Man is here.
I know many people that can't homestead on a farm for one reason or another but can, shop frugally, and try to grow fruits and vegetables from the balcony of their apartments...I think they are doing a fine job homesteading with what they have!
I'm glad someone started this subject. I too was wondering if I could consider myself a "homesteader". The family and I just had a cedar house built on two acres of forested land. Since moving in we have made friends with a retired neighbor who grows vegetables and fruit and has kept us well supplied. I actually made tomato juice for the first time this year (not enough to can since it was the first time and I was a little scared it wouldn't turn out) made homemade chilli out of it and hubby loved it! Canning apples this week if I get over this cold I have.
Also drug out my old bread machine and have been baking bread nearly every day ( I know it's the cheaters way but I wouldn't have time otherwise). We also bartered for a mama bear woodstove and have been using it ever since it turned cold. Our woodpile looks like the Great Wall of China so the electric bill should be down this winter! Hubby is always lovingly teasing me about being a homesteader, now I can tell him I am a homesteader!
Thanks for this post!

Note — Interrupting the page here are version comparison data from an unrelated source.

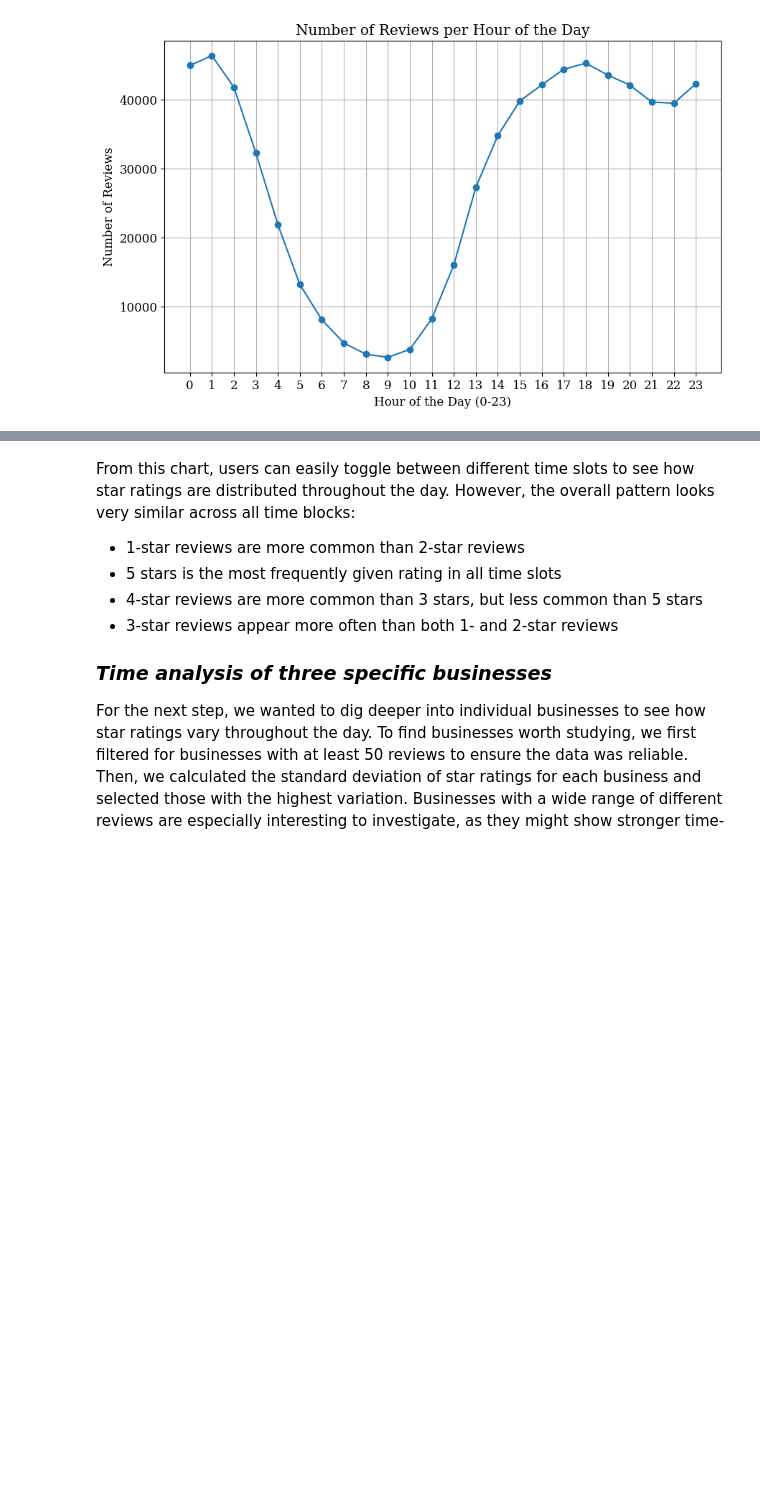
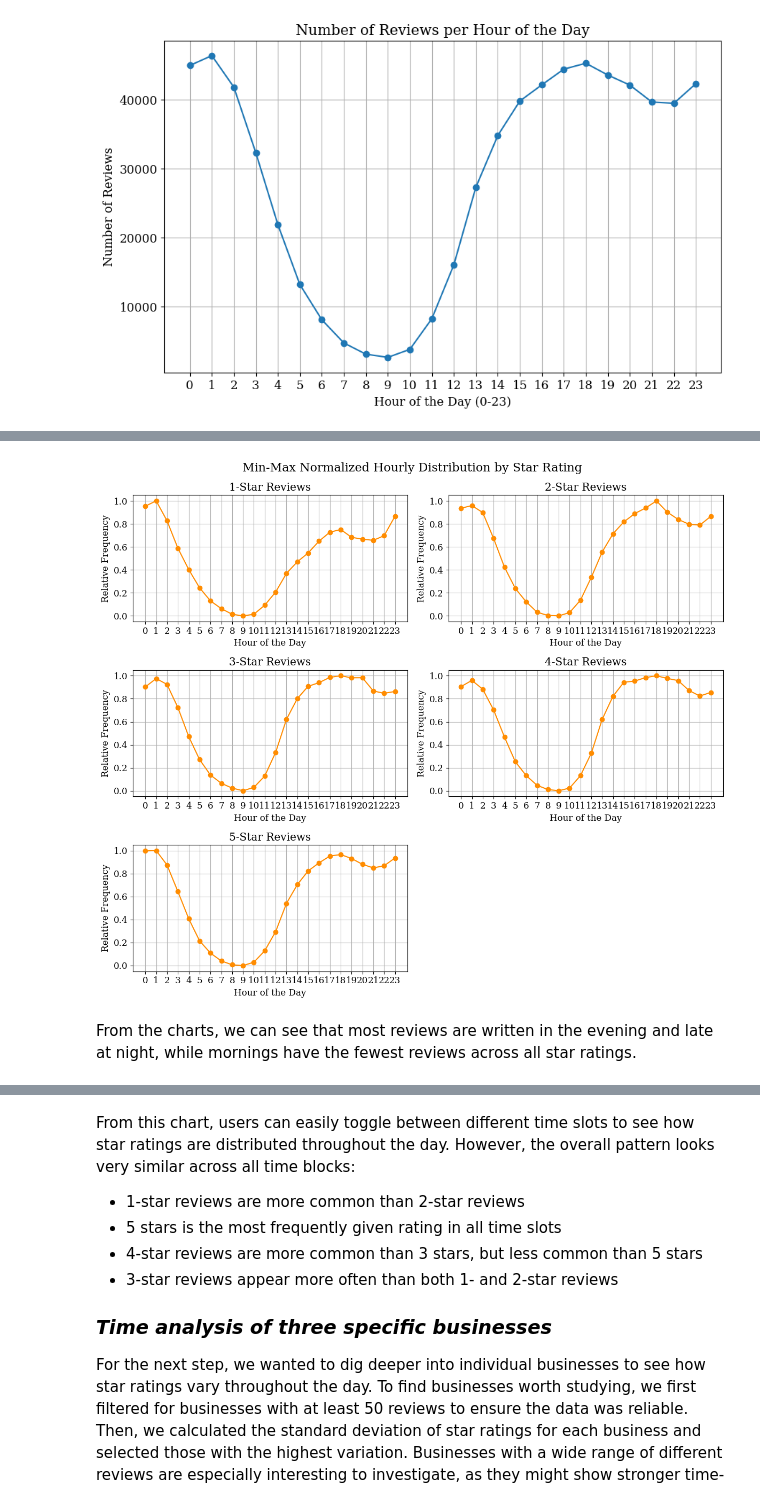
Before and after one commit to SorenLKuhl/SorenLKuhl.github.io, a Jupyter notebook: notebooks/explainer.ipynb, the cells around one changed output, grey strips where cells are left out. Drawn from its saved outputs; the diff is of its cells as text; code cells hidden in the pictures; blank space fills up the shorter version.

```diff
--- a/notebooks/explainer.ipynb
+++ b/notebooks/explainer.ipynb
@@ -174,0 +179,40 @@ To investigate this, we created an interactive Bokeh chart that allows users to
+# %%
+import matplotlib.pyplot as plt
+
+# Group by star and hour
+grouped = philly_reviews_df.groupby(['stars', 'hour']).size().unstack(fill_value=0)
+grouped = grouped.loc[grouped.index.intersection([1, 2, 3, 4, 5])]
+
+# Min-max normalization
+minmax_normalized = (grouped - grouped.min(axis=1).values[:, None]) / \
+                    (grouped.max(axis=1) - grouped.min(axis=1)).values[:, None]
+minmax_normalized = minmax_normalized.fillna(0)
+
+# Set font style
+plt.rcParams['font.family'] = 'serif'
+plt.rcParams['font.size'] = 12
+
+# Setup subplots
+fig, axes = plt.subplots(3, 2, figsize=(12, 10))
+axes = axes.flatten()
+
+# Plot each star rating
+for i, (star, row) in enumerate(minmax_normalized.iterrows()):
+    ax = axes[i]
+    row.plot(kind='line', marker='o', ax=ax, color='darkorange')
+    ax.set_title(f"{int(star)}-Star Reviews")
+    ax.set_xlabel("Hour of the Day")
+    ax.set_ylabel("Relative Frequency")
+    ax.set_xticks(range(0, 24))
+    ax.grid(True)
+
+fig.delaxes(axes[-1])
+
+# Layout and title
+plt.tight_layout()
+plt.suptitle("Min-Max Normalized Hourly Distribution by Star Rating", fontsize=16, y=1.02)
+plt.show()
+# %% [output]
+[figure, added]
+# %% [markdown]
+From the charts, we can see that most reviews are written in the evening and late at night, while mornings have the fewest reviews across all star ratings.
```
Also changed, not shown: parts of 8 cells of this notebook, 2 other files.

Homesteading is a state of mind!
I wholeheartedly agree, FarmerDave! The "original" homesteaders came from one way of life back East and found themselves smack in the middle of a much different place out West. Oh, sure, some (maybe most?) already knew how to milk a cow, make cheese, hunt, grow a garden, etc., but it HAD to be different from what they were used to. Different climate to learn to deal with, not so many close neighbors they could borrow something from and surely not a neighborhood store they could just pop into to pick up a bolt for the plow. They were alone and HAD to learn to do ~ or die. All these things made for a heckuva transition and learning time, I'm sure.
Fast forward a hundred years. Now, people in suburbia long for a little simpler life, much like the original homesteaders did when they first found out there was another life out there. Nowadays, they may or may not uproot the family and head to the country, but they all do make a "move" in their minds. And they start learning... Sounds like a homesteader to me.
Hello, robocop. I, too am a retired police officer (25 years). I retired in '01. Not New York, though, just a small town in Oklahoma. But it was exciting, none the less. But I'm glad it's over. I now live on 5 acres in the country and can't find time (believe it or not) to do everything that needs to be done around here. I garden, fish, hunt occasionally, & have recently been learning about plant propagation. My wife cans the stuff from the garden. We've raised pigs, chickens, rabbits, etc. This spring I hope to get three or four calves and butcher one in the fall.